**Dataset excerpts:**
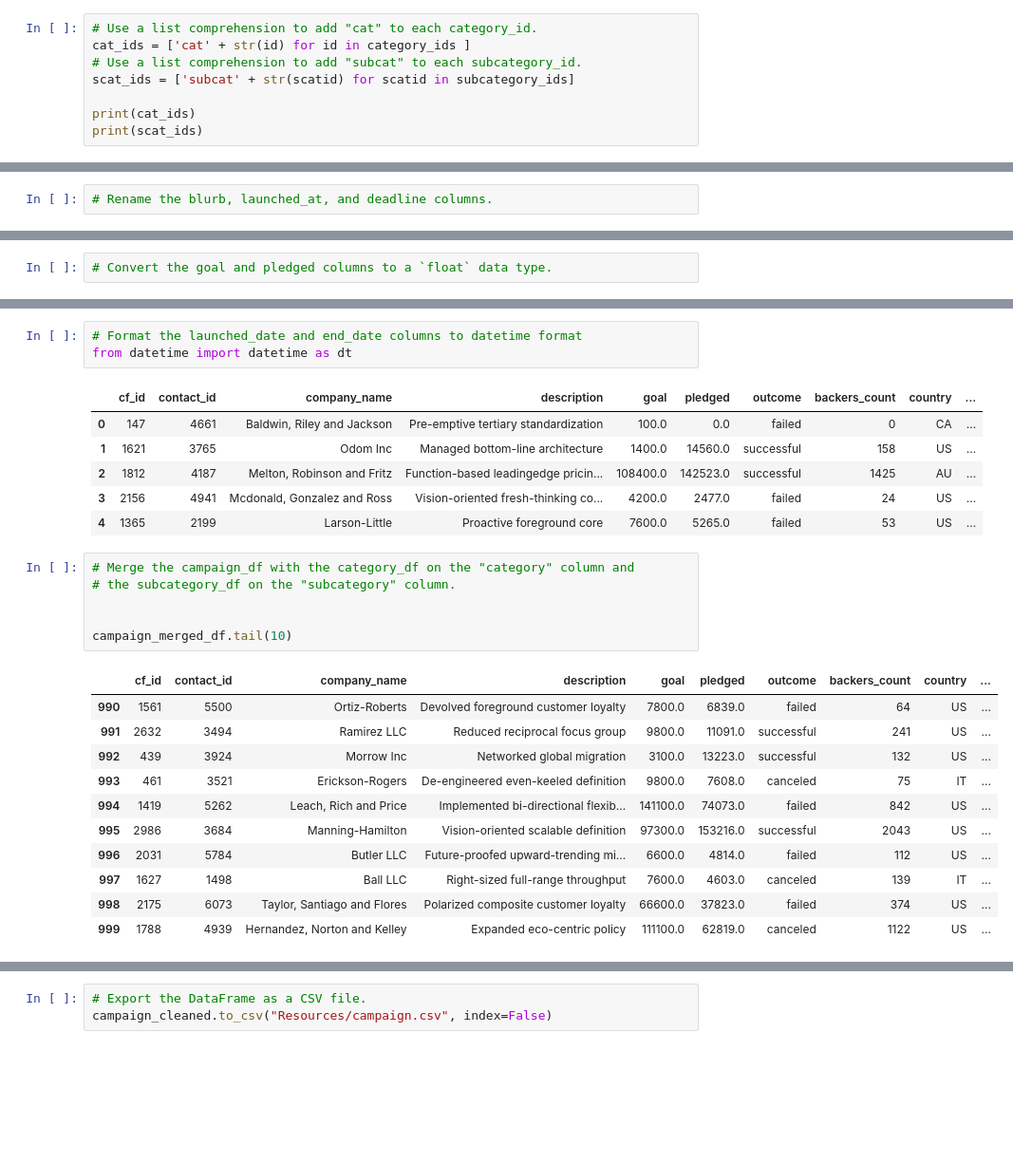
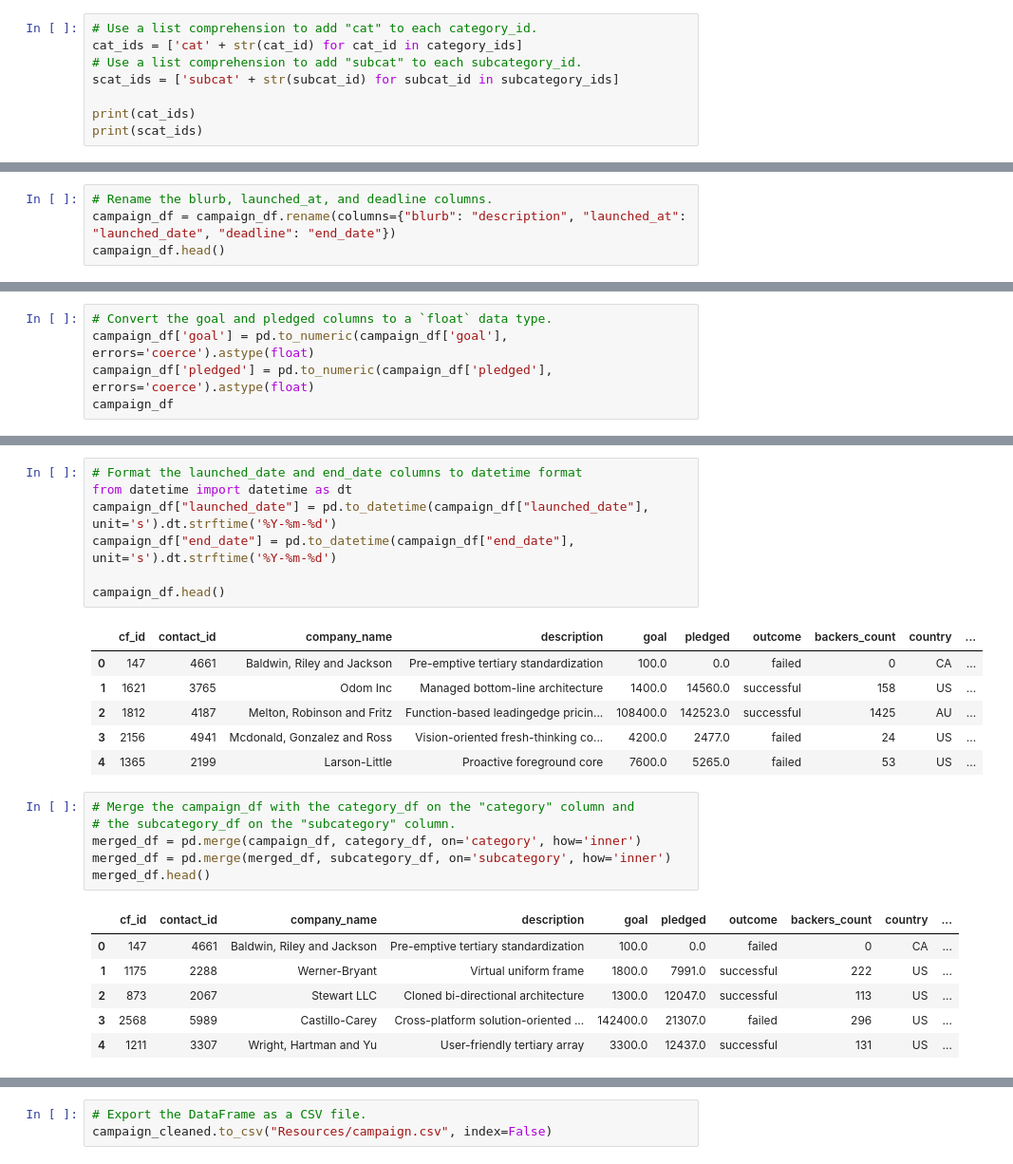
Before and after one commit to Yasmin-9/Crowdfunding_ETL, a Jupyter notebook: ETL_Mini_Project_ANkrumah_YBsata_ADhillon_MCelme_FINAL.ipynb, the cells around one changed output, grey strips where cells are left out. Shown at 95% size. Saved outputs shown, nothing was run; the diff lists cells and outputs as text; blank space fills up the shorter version.

Commit message:
final merge

```diff
--- a/Yasmin/ETL_Mini_Project_Yasmin Copy.ipynb
+++ b/ETL_Mini_Project_ANkrumah_YBsata_ADhillon_MCelme_FINAL.ipynb
@@ -99,9 +106,9 @@ print(subcategory_ids)
 [ 1  2  3  4  5  6  7  8  9 10 11 12 13 14 15 16 17 18 19 20 21 22 23 24]
 # %%
 # Use a list comprehension to add "cat" to each category_id.
-cat_ids = ['cat' + str(id) for id in category_ids ]
+cat_ids = ['cat' + str(cat_id) for cat_id in category_ids]
 # Use a list comprehension to add "subcat" to each subcategory_id.
-scat_ids = ['subcat' + str(scatid) for scatid in subcategory_ids]
+scat_ids = ['subcat' + str(subcat_id) for subcat_id in subcategory_ids]
 
 print(cat_ids)
 print(scat_ids)
@@ -172,6 +193,8 @@ campaign_df.head()
 | 4 | 1365 | 2199 | Larson-Little | Proactive foreground core | 7600 | 5265 | failed | 53 | US | ... |
 # %%
 # Rename the blurb, launched_at, and deadline columns.
+campaign_df = campaign_df.rename(columns={"blurb": "description", "launched_at": "launched_date", "deadline": "end_date"})
+campaign_df.head()
 # %% [output]
 |  | cf_id | contact_id | company_name | description | goal | pledged | outcome | backers_count | country | ... |
 | 0 | 147 | 4661 | Baldwin, Riley and Jackson | Pre-emptive tertiary standardization | 100 | 0 | failed | 0 | CA | ... |
@@ -181,6 +204,9 @@ campaign_df.head()
 | 4 | 1365 | 2199 | Larson-Little | Proactive foreground core | 7600 | 5265 | failed | 53 | US | ... |
 # %%
 # Convert the goal and pledged columns to a `float` data type.
+campaign_df['goal'] = pd.to_numeric(campaign_df['goal'], errors='coerce').astype(float)
+campaign_df['pledged'] = pd.to_numeric(campaign_df['pledged'], errors='coerce').astype(float)
+campaign_df
 # %% [output]
 |  | cf_id | contact_id | company_name | description | goal | pledged | outcome | backers_count | country | ... |
 | 0 | 147 | 4661 | Baldwin, Riley and Jackson | Pre-emptive tertiary standardization | 100.0 | 0.0 | failed | 0 | CA | ... |
@@ -212,6 +246,10 @@ dtype: object
 # %%
 # Format the launched_date and end_date columns to datetime format
 from datetime import datetime as dt
+campaign_df["launched_date"] = pd.to_datetime(campaign_df["launched_date"], unit='s').dt.strftime('%Y-%m-%d')
+campaign_df["end_date"] = pd.to_datetime(campaign_df["end_date"], unit='s').dt.strftime('%Y-%m-%d')
+
+campaign_df.head()
 # %% [output]
 |  | cf_id | contact_id | company_name | description | goal | pledged | outcome | backers_count | country | ... |
 | 0 | 147 | 4661 | Baldwin, Riley and Jackson | Pre-emptive tertiary standardization | 100.0 | 0.0 | failed | 0 | CA | ... |
@@ -222,18 +260,13 @@ from datetime import datetime as dt
 # %%
 # Merge the campaign_df with the category_df on the "category" column and
 # the subcategory_df on the "subcategory" column.
-
-
-campaign_merged_df.tail(10)
+merged_df = pd.merge(campaign_df, category_df, on='category', how='inner')
+merged_df = pd.merge(merged_df, subcategory_df, on='subcategory', how='inner')
+merged_df.head()
 # %% [output]
 |  | cf_id | contact_id | company_name | description | goal | pledged | outcome | backers_count | country | ... |
-| 990 | 1561 | 5500 | Ortiz-Roberts | Devolved foreground customer loyalty | 7800.0 | 6839.0 | failed | 64 | US | ... |
-| 991 | 2632 | 3494 | Ramirez LLC | Reduced reciprocal focus group | 9800.0 | 11091.0 | successful | 241 | US | ... |
-| 992 | 439 | 3924 | Morrow Inc | Networked global migration | 3100.0 | 13223.0 | successful | 132 | US | ... |
-| 993 | 461 | 3521 | Erickson-Rogers | De-engineered even-keeled definition | 9800.0 | 7608.0 | canceled | 75 | IT | ... |
-| 994 | 1419 | 5262 | Leach, Rich and Price | Implemented bi-directional flexib... | 141100.0 | 74073.0 | failed | 842 | US | ... |
-| 995 | 2986 | 3684 | Manning-Hamilton | Vision-oriented scalable definition | 97300.0 | 153216.0 | successful | 2043 | US | ... |
-| 996 | 2031 | 5784 | Butler LLC | Future-proofed upward-trending mi... | 6600.0 | 4814.0 | failed | 112 | US | ... |
-| 997 | 1627 | 1498 | Ball LLC | Right-sized full-range throughput | 7600.0 | 4603.0 | canceled | 139 | IT | ... |
-| 998 | 2175 | 6073 | Taylor, Santiago and Flores | Polarized composite customer loyalty | 66600.0 | 37823.0 | failed | 374 | US | ... |
-| 999 | 1788 | 4939 | Hernandez, Norton and Kelley | Expanded eco-centric policy | 111100.0 | 62819.0 | canceled | 1122 | US | ... |
+| 0 | 147 | 4661 | Baldwin, Riley and Jackson | Pre-emptive tertiary standardization | 100.0 | 0.0 | failed | 0 | CA | ... |
+| 1 | 1175 | 2288 | Werner-Bryant | Virtual uniform frame | 1800.0 | 7991.0 | successful | 222 | US | ... |
+| 2 | 873 | 2067 | Stewart LLC | Cloned bi-directional architecture | 1300.0 | 12047.0 | successful | 113 | US | ... |
+| 3 | 2568 | 5989 | Castillo-Carey | Cross-platform solution-oriented ... | 142400.0 | 21307.0 | failed | 296 | US | ... |
+| 4 | 1211 | 3307 | Wright, Hartman and Yu | User-friendly tertiary array | 3300.0 | 12437.0 | successful | 131 | US | ... |
```
Also changed, not shown: parts of 36 cells of this notebook, 19 other files.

**Exercise:** The answer must restate every entry word for word, with the pictures left out.

**Solved problem:**
Before and after one commit to Yasmin-9/Crowdfunding_ETL, a Jupyter notebook: ETL_Mini_Project_ANkrumah_YBsata_ADhillon_MCelme_FINAL.ipynb, the cells around one changed output, grey strips where cells are left out. Shown at 95% size. Saved outputs shown, nothing was run; the diff lists cells and outputs as text; blank space fills up the shorter version.

Commit message:
final merge

```diff
--- a/Yasmin/ETL_Mini_Project_Yasmin Copy.ipynb
+++ b/ETL_Mini_Project_ANkrumah_YBsata_ADhillon_MCelme_FINAL.ipynb
@@ -99,9 +106,9 @@ print(subcategory_ids)
 [ 1  2  3  4  5  6  7  8  9 10 11 12 13 14 15 16 17 18 19 20 21 22 23 24]
 # %%
 # Use a list comprehension to add "cat" to each category_id.
-cat_ids = ['cat' + str(id) for id in category_ids ]
+cat_ids = ['cat' + str(cat_id) for cat_id in category_ids]
 # Use a list comprehension to add "subcat" to each subcategory_id.
-scat_ids = ['subcat' + str(scatid) for scatid in subcategory_ids]
+scat_ids = ['subcat' + str(subcat_id) for subcat_id in subcategory_ids]
 
 print(cat_ids)
 print(scat_ids)
@@ -172,6 +193,8 @@ campaign_df.head()
 | 4 | 1365 | 2199 | Larson-Little | Proactive foreground core | 7600 | 5265 | failed | 53 | US | ... |
 # %%
 # Rename the blurb, launched_at, and deadline columns.
+campaign_df = campaign_df.rename(columns={"blurb": "description", "launched_at": "launched_date", "deadline": "end_date"})
+campaign_df.head()
 # %% [output]
 |  | cf_id | contact_id | company_name | description | goal | pledged | outcome | backers_count | country | ... |
 | 0 | 147 | 4661 | Baldwin, Riley and Jackson | Pre-emptive tertiary standardization | 100 | 0 | failed | 0 | CA | ... |
@@ -181,6 +204,9 @@ campaign_df.head()
 | 4 | 1365 | 2199 | Larson-Little | Proactive foreground core | 7600 | 5265 | failed | 53 | US | ... |
 # %%
 # Convert the goal and pledged columns to a `float` data type.
+campaign_df['goal'] = pd.to_numeric(campaign_df['goal'], errors='coerce').astype(float)
+campaign_df['pledged'] = pd.to_numeric(campaign_df['pledged'], errors='coerce').astype(float)
+campaign_df
 # %% [output]
 |  | cf_id | contact_id | company_name | description | goal | pledged | outcome | backers_count | country | ... |
 | 0 | 147 | 4661 | Baldwin, Riley and Jackson | Pre-emptive tertiary standardization | 100.0 | 0.0 | failed | 0 | CA | ... |
@@ -212,6 +246,10 @@ dtype: object
 # %%
 # Format the launched_date and end_date columns to datetime format
 from datetime import datetime as dt
+campaign_df["launched_date"] = pd.to_datetime(campaign_df["launched_date"], unit='s').dt.strftime('%Y-%m-%d')
+campaign_df["end_date"] = pd.to_datetime(campaign_df["end_date"], unit='s').dt.strftime('%Y-%m-%d')
+
+campaign_df.head()
 # %% [output]
 |  | cf_id | contact_id | company_name | description | goal | pledged | outcome | backers_count | country | ... |
 | 0 | 147 | 4661 | Baldwin, Riley and Jackson | Pre-emptive tertiary standardization | 100.0 | 0.0 | failed | 0 | CA | ... |
@@ -222,18 +260,13 @@ from datetime import datetime as dt
 # %%
 # Merge the campaign_df with the category_df on the "category" column and
 # the subcategory_df on the "subcategory" column.
-
-
-campaign_merged_df.tail(10)
+merged_df = pd.merge(campaign_df, category_df, on='category', how='inner')
+merged_df = pd.merge(merged_df, subcategory_df, on='subcategory', how='inner')
+merged_df.head()
 # %% [output]
 |  | cf_id | contact_id | company_name | description | goal | pledged | outcome | backers_count | country | ... |
-| 990 | 1561 | 5500 | Ortiz-Roberts | Devolved foreground customer loyalty | 7800.0 | 6839.0 | failed | 64 | US | ... |
-| 991 | 2632 | 3494 | Ramirez LLC | Reduced reciprocal focus group | 9800.0 | 11091.0 | successful | 241 | US | ... |
-| 992 | 439 | 3924 | Morrow Inc | Networked global migration | 3100.0 | 13223.0 | successful | 132 | US | ... |
-| 993 | 461 | 3521 | Erickson-Rogers | De-engineered even-keeled definition | 9800.0 | 7608.0 | canceled | 75 | IT | ... |
-| 994 | 1419 | 5262 | Leach, Rich and Price | Implemented bi-directional flexib... | 141100.0 | 74073.0 | failed | 842 | US | ... |
-| 995 | 2986 | 3684 | Manning-Hamilton | Vision-oriented scalable definition | 97300.0 | 153216.0 | successful | 2043 | US | ... |
-| 996 | 2031 | 5784 | Butler LLC | Future-proofed upward-trending mi... | 6600.0 | 4814.0 | failed | 112 | US | ... |
-| 997 | 1627 | 1498 | Ball LLC | Right-sized full-range throughput | 7600.0 | 4603.0 | canceled | 139 | IT | ... |
-| 998 | 2175 | 6073 | Taylor, Santiago and Flores | Polarized composite customer loyalty | 66600.0 | 37823.0 | failed | 374 | US | ... |
-| 999 | 1788 | 4939 | Hernandez, Norton and Kelley | Expanded eco-centric policy | 111100.0 | 62819.0 | canceled | 1122 | US | ... |
+| 0 | 147 | 4661 | Baldwin, Riley and Jackson | Pre-emptive tertiary standardization | 100.0 | 0.0 | failed | 0 | CA | ... |
+| 1 | 1175 | 2288 | Werner-Bryant | Virtual uniform frame | 1800.0 | 7991.0 | successful | 222 | US | ... |
+| 2 | 873 | 2067 | Stewart LLC | Cloned bi-directional architecture | 1300.0 | 12047.0 | successful | 113 | US | ... |
+| 3 | 2568 | 5989 | Castillo-Carey | Cross-platform solution-oriented ... | 142400.0 | 21307.0 | failed | 296 | US | ... |
+| 4 | 1211 | 3307 | Wright, Hartman and Yu | User-friendly tertiary array | 3300.0 | 12437.0 | successful | 131 | US | ... |
```
Also changed, not shown: parts of 36 cells of this notebook, 19 other files.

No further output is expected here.